TASK GOAL: Below are records; state how many of their lines hold the word "dashOffset", and give only the figure.

Stored items:

○ ○ ○

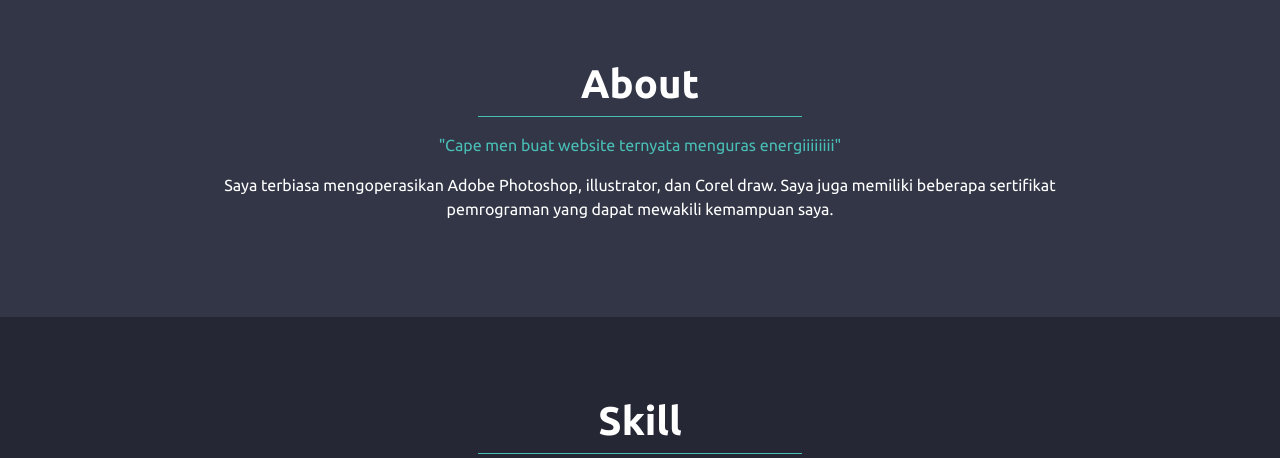
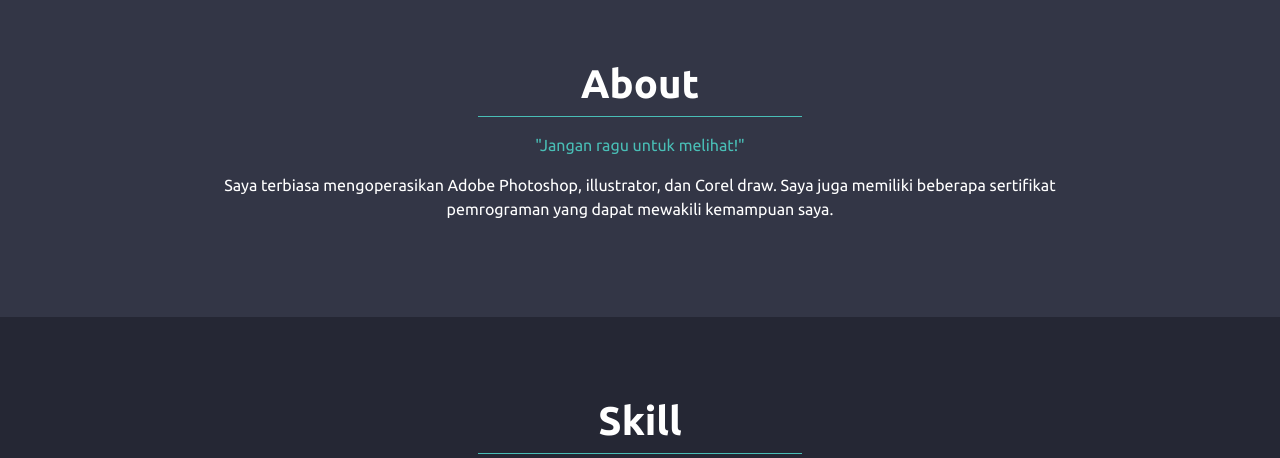
Before and after one commit to thrlaql12/myportfolio, a plain HTML site: page index.html in a window 1280 px wide. Shown: the part 980-1438 px from the top of the page. Drawn offline with nearby package versions, Linux system fonts and the light colour scheme; files whose address does not match are found by name.

Commit message:
Update index.html

```diff
--- a/index.html
+++ b/index.html
@@ -101,7 +101,7 @@
                 <hr>
               </div>
               <div class="col-10 mt-3">
-                <p class="text-center color-acsent">"Cape men buat website ternyata menguras energiiiiiiii"</p>
+                <p class="text-center color-acsent">"Jangan ragu untuk melihat!"</p>
                 <p class="text-center"> Saya terbiasa mengoperasikan Adobe Photoshop, illustrator, dan Corel draw.
                   Saya juga memiliki beberapa sertifikat pemrograman yang dapat mewakili kemampuan saya.</p>
               </div>
```
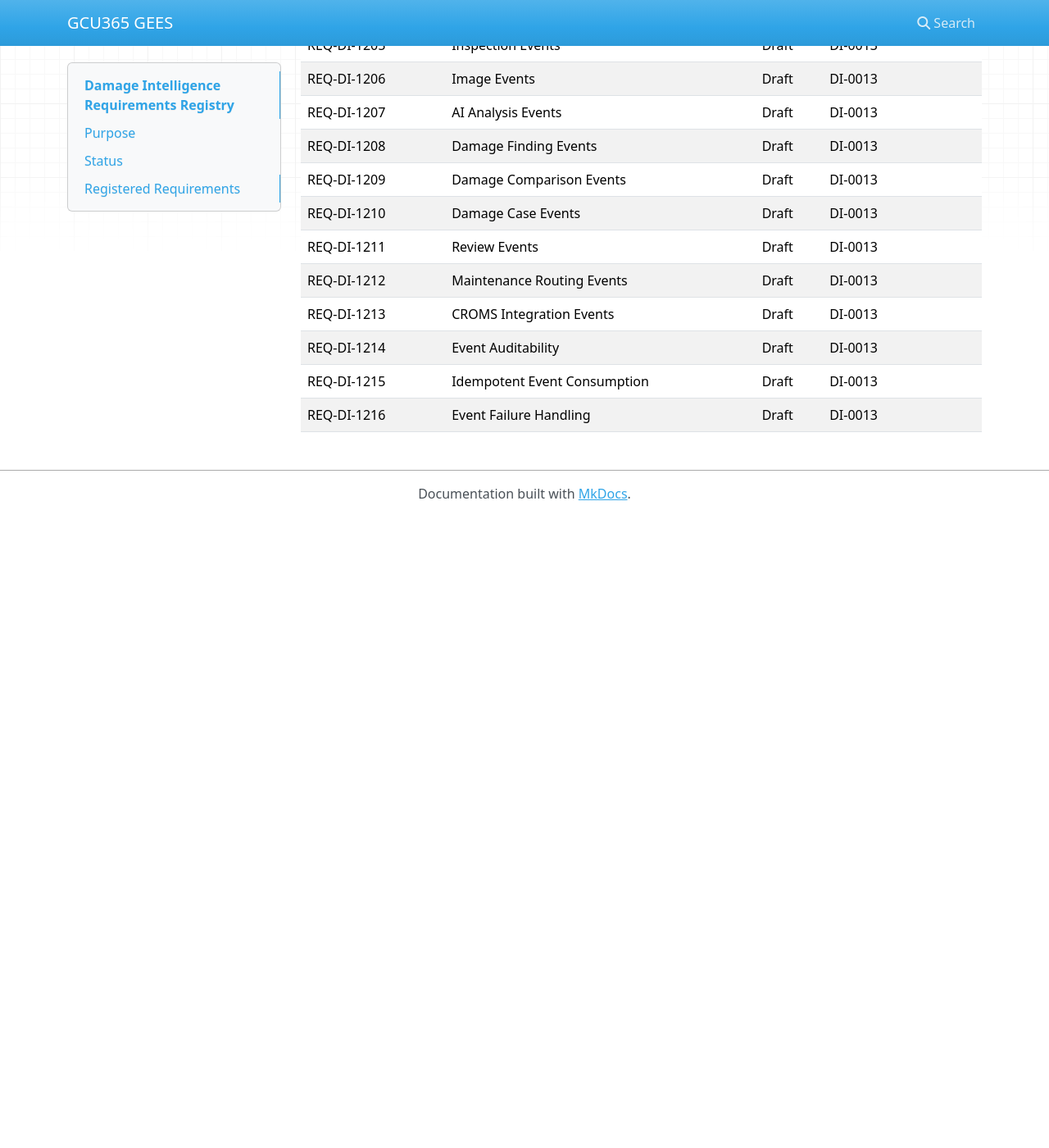
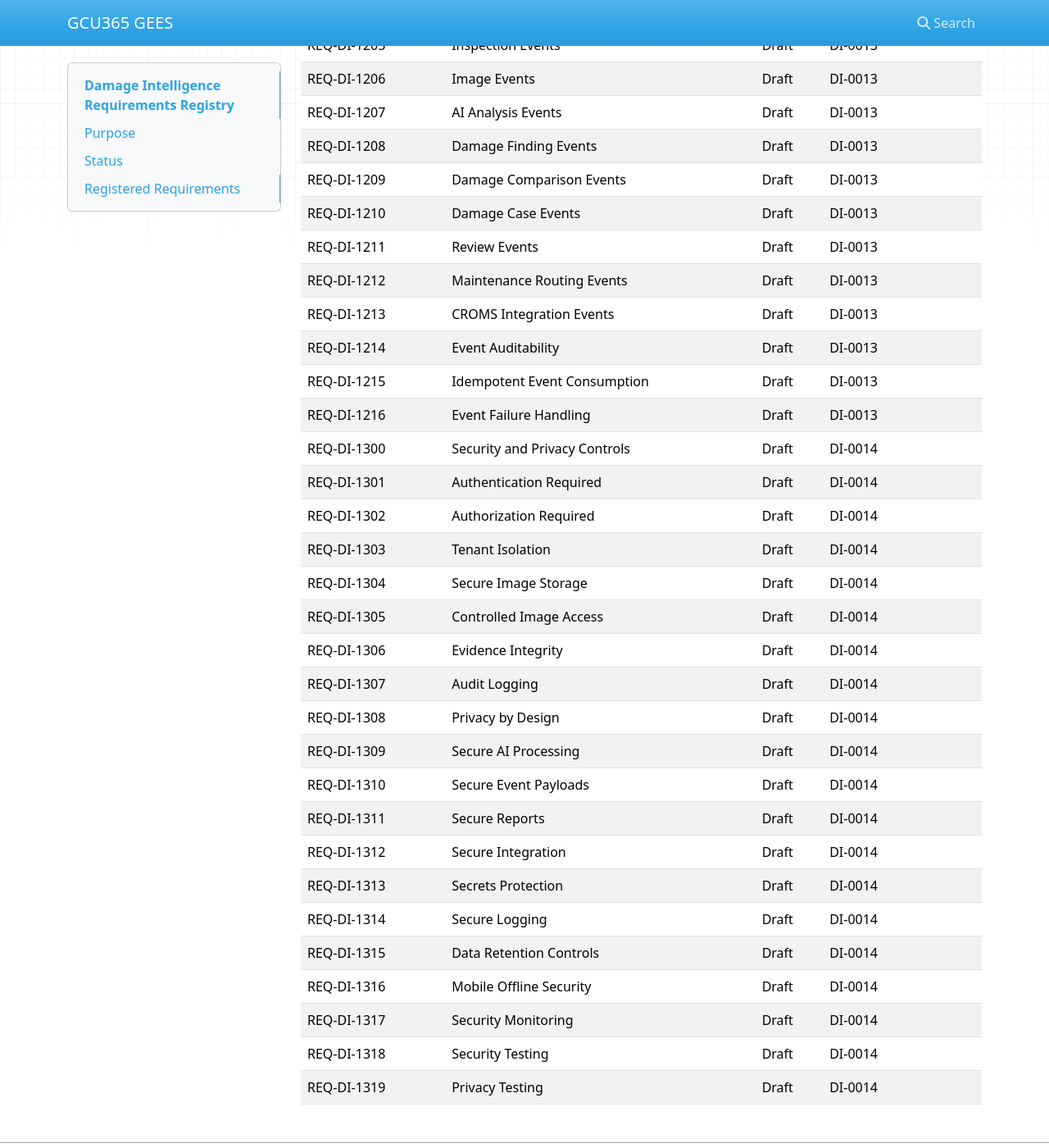
Before and after one commit to My10Sons/GCU365GEES, an MkDocs documentation site: the page built from docs/99-Appendices/Requirement-Registry/DAMAGE.md, in a window 1280 px wide and 1400 px high, scrolled down 8077 px. Shown: the whole window at 82% size. Built offline with MkDocs 1.6.1, drawn with Linux system fonts in a browser that asks for light colours; nearby versions of some CDN libraries; before the commit the page ends 8707 px from its top, so only the background shows below that.

Commit message:
Update Damage Intelligence Requirements Registry

```diff
--- a/docs/99-Appendices/Requirement-Registry/DAMAGE.md
+++ b/docs/99-Appendices/Requirement-Registry/DAMAGE.md
@@ -211,3 +211,23 @@ Requirements have been registered below.
 | REQ-DI-1214 | Event Auditability | Draft | DI-0013 | Audit event publishing and processing |
 | REQ-DI-1215 | Idempotent Event Consumption | Draft | DI-0013 | Consumers tolerate duplicate delivery |
 | REQ-DI-1216 | Event Failure Handling | Draft | DI-0013 | Retry, dead-letter, alerting, and replay |
+| REQ-DI-1300 | Security and Privacy Controls | Draft | DI-0014 | Security/privacy controls for Damage Intelligence |
+| REQ-DI-1301 | Authentication Required | Draft | DI-0014 | Protected APIs/evidence require authentication |
+| REQ-DI-1302 | Authorization Required | Draft | DI-0014 | Protected operations require authorization |
+| REQ-DI-1303 | Tenant Isolation | Draft | DI-0014 | Tenant isolation across system boundaries |
+| REQ-DI-1304 | Secure Image Storage | Draft | DI-0014 | Access-controlled image storage |
+| REQ-DI-1305 | Controlled Image Access | Draft | DI-0014 | No permanent public image URLs |
+| REQ-DI-1306 | Evidence Integrity | Draft | DI-0014 | Protect approved evidence from alteration |
+| REQ-DI-1307 | Audit Logging | Draft | DI-0014 | Audit significant actions |
+| REQ-DI-1308 | Privacy by Design | Draft | DI-0014 | Minimize customer-linked data |
+| REQ-DI-1309 | Secure AI Processing | Draft | DI-0014 | Tenant-safe and privacy-safe AI processing |
+| REQ-DI-1310 | Secure Event Payloads | Draft | DI-0014 | No secrets, tokens, or unrestricted URLs in events |
+| REQ-DI-1311 | Secure Reports | Draft | DI-0014 | Access-controlled reports |
+| REQ-DI-1312 | Secure Integration | Draft | DI-0014 | Authenticated and authorized integrations |
+| REQ-DI-1313 | Secrets Protection | Draft | DI-0014 | Secrets not stored in code/logs/events/reports |
+| REQ-DI-1314 | Secure Logging | Draft | DI-0014 | Logs avoid sensitive data |
+| REQ-DI-1315 | Data Retention Controls | Draft | DI-0014 | Retention and archival controls |
+| REQ-DI-1316 | Mobile Offline Security | Draft | DI-0014 | Protect offline mobile evidence |
+| REQ-DI-1317 | Security Monitoring | Draft | DI-0014 | Monitor suspicious security activity |
+| REQ-DI-1318 | Security Testing | Draft | DI-0014 | Security testing before production |
+| REQ-DI-1319 | Privacy Testing | Draft | DI-0014 | Privacy testing for minimization and controls |
```
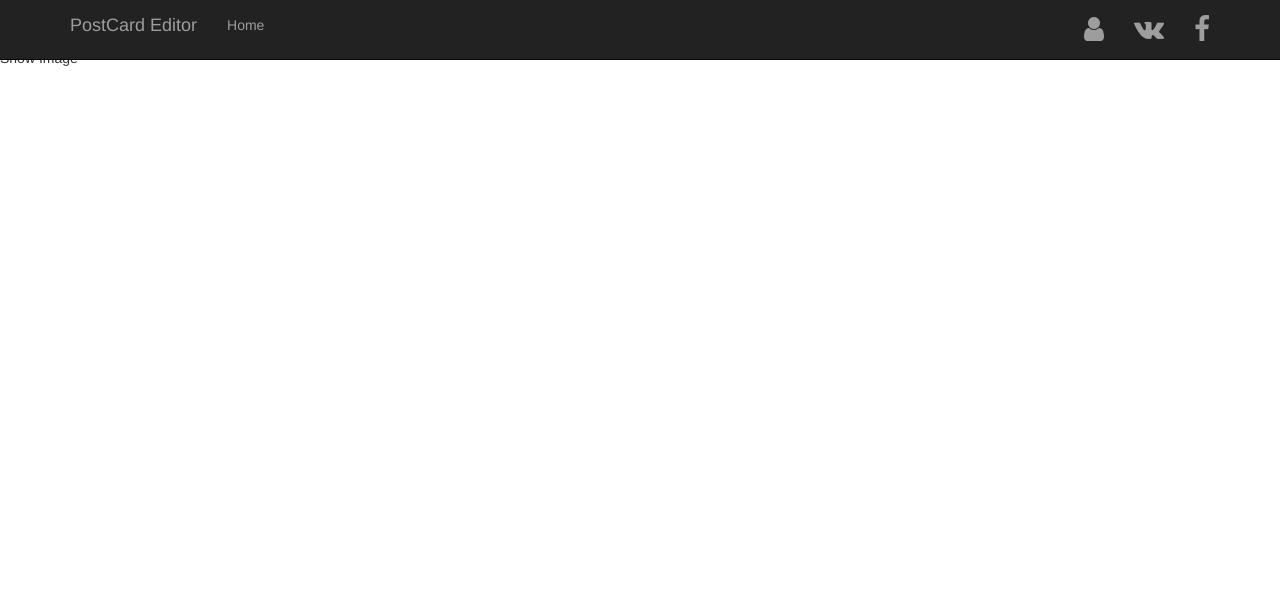
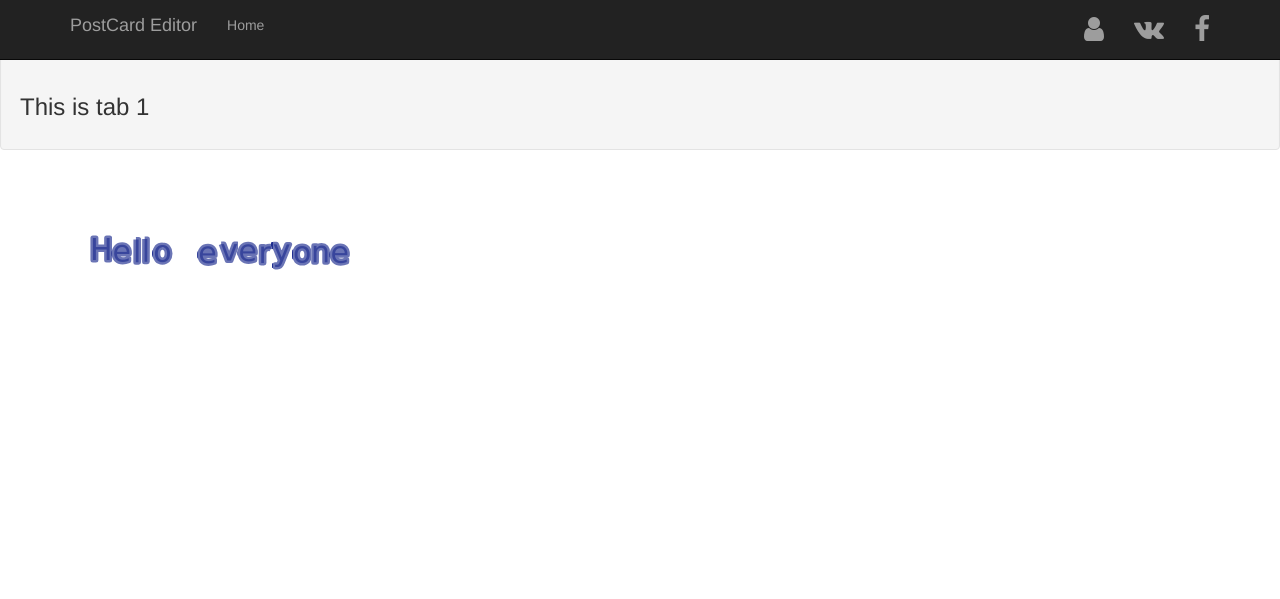
Before and after one commit to RagnarDanneshild/AnimatePostCardView, a Django app: template templates/firstTemplate.html in a window 1280 px wide. Shown: the top 599 px of the page. Before the commit the page ends 66 px from the top, so only its background shows below. Run offline with Django 3.2, Linux system fonts and the light colour scheme; the template is opened without the code that fills it, so the values that code supplies are empty; some libraries are stand-ins or nearby versions.

Commit message:
Jolly nice but littl bit nonsence commit design view of template page Good luck dude!

```diff
--- /dev/null
+++ b/PostCard/static/scripts/DemotivatorTemplate.js
@@ -0,0 +1,3 @@
+/**
+ * Created by Pawel on 22.12.2015.
+ */
--- a/templates/base.html
+++ b/templates/base.html
@@ -7,9 +7,7 @@
     <link rel="stylesheet" type="text/css" href="{% static 'content/bootstrap.min.css'%}">
     <link rel="stylesheet" type="text/css" href="{% static 'content/style.css' %}">
     <link rel="stylesheet" href="https://maxcdn.bootstrapcdn.com/font-awesome/4.5.0/css/font-awesome.min.css">
-      <script src="{% static 'UserProfile.js' %}"></script>
-    <script src="{% static 'scripts/jquery-1.10.2.min.js' %}"></script>
-    <script src="{% static 'scripts/bootstrap.min.js' %}"></script>
+
 </head>
 
 <body>
@@ -56,9 +54,9 @@
         </div>
     </div>
 
-
+<div class='contentBlock'>
 {% block content %}{% endblock %}
-
+</div>
 {% block scripts %}{% endblock %}
 <script>
   window.fbAsyncInit = function() {
@@ -77,6 +75,10 @@
      fjs.parentNode.insertBefore(js, fjs);
    }(document, 'script', 'facebook-jssdk'));
 </script>
+    <script src="{% static 'scripts/UserProfile.js' %}"></script>
+    <script src="{% static 'scripts/jquery-1.10.2.min.js' %}"></script>
+    <script src="{% static 'scripts/bootstrap.min.js' %}"></script>
+
 </body>
 
 <div ></div>
--- a/templates/firstTemplate.html
+++ b/templates/firstTemplate.html
@@ -1,10 +1,81 @@
 {% extends 'base.html' %}
 {%  block content %}
-<div class="template"  id="firstTemplate">
+      <div class="btn-pref btn-group  btn-group-lg" role="group" aria-label="...">
+        <div class="btn-group" role="group">
+            <button type="button" id="stars" class="btn btn-primary" href="#tab1" data-toggle="tab"><span class="glyphicon glyphicon-star" aria-hidden="true"></span>
+                <div class="hidden-xs">FirstTemplate</div>
+            </button>
+        </div>
+        <div class="btn-group" role="group">
+            <button type="button" id="favorites" class="btn btn-default" href="#tab2" data-toggle="tab"><span class="glyphicon glyphicon-heart" aria-hidden="true"></span>
+                <div class="hidden-xs">SecondTemplate</div>
+            </button>
+        </div>
+        <div class="btn-group" role="group">
+            <button type="button" id="following" class="btn btn-default" href="#tab3" data-toggle="tab"><span class="glyphicon glyphicon-user" aria-hidden="true"></span>
+                <div class="hidden-xs">ThirdTemplate</div>
+            </button>
+        </div>
+    </div>
+
+        <div class="well">
+      <div class="tab-content">
+        <div class="tab-pane fade in active" id="tab1">
+          <h3>This is tab 1</h3>
+        </div>
+        <div class="tab-pane fade in" id="tab2">
+         <div class="template"  id="firstTemplate">
 <input type="text" value="Header Text" placeholder="Please Enter Header Text"/>
 <input type="text" value="Lower Text" placeholder="Please Enter Lower Text"/>
     <input type='file'  id="inputFile" onchange="readURL(this);" accept="image/*"/>
 <span> Show Image</span>
 
 </div>
+        </div>
+        <div class="tab-pane fade in" id="tab3">
+          <h3>This is tab 3</h3>
+        </div>
+      </div>
+    </div>
+
+
+    <div class='container'>
+    <canvas width="620" height="430" ></canvas>
+<canvas width="620" height="430" id="second" ></canvas>
+    </div>
+
+    <div id="disqus_thread"></div>
 {% endblock %}
+
+{% block scripts %}
+
+<script type="text/javascript">
+
+        var ctx = document.querySelector("canvas").getContext("2d"),
+    dashLen = 80, dashOffset = dashLen, speed = 5,
+    txt = "Hello  everyone", x = 20, i = 0;
+
+ctx.font = "30px Comic Sans MS, cursive, TSCu_Comic, sans-serif";
+ctx.lineWidth = 5; ctx.lineJoin = "round"; ctx.globalAlpha = 2/3;
+ctx.strokeStyle = ctx.fillStyle = "#1f2f90";
+
+(function loop() {
+  ctx.clearRect(x, 0, 60, 150);
+  ctx.setLineDash([dashLen - dashOffset, dashOffset - speed]); // create a long dash mask
+  dashOffset -= speed;                                         // reduce dash length
+  ctx.strokeText(txt[i], x, 90);                               // stroke letter
+
+  if (dashOffset > 0) requestAnimationFrame(loop);             // animate
+  else {
+    ctx.fillText(txt[i], x, 90);                               // fill final letter
+    dashOffset = dashLen;                                      // prep next char
+    x += ctx.measureText(txt[i++]).width + ctx.lineWidth * Math.random();
+    ctx.setTransform(1, 0, 0, 1, 0, 3 * Math.random());        // random y-delta
+    ctx.rotate(Math.random() * 0.005);                         // random rotation
+    if (i < txt.length) requestAnimationFrame(loop);
+  }
+})();
+    </script>
+
+<noscript>Please enable JavaScript to view the <a href="https://disqus.com/?ref_noscript" rel="nofollow">comments powered by Disqus.</a></noscript>
+{% endblock %}
```
Also changed, not shown: PostCard/static/scripts/disqus.js (added, +19 -0 lines), templates/CreatePostCardButton.html (added, +28 -0 lines), templates/index.html (+1 -28 lines), db.sqlite3.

○ ○ ○

OUTPUT: 5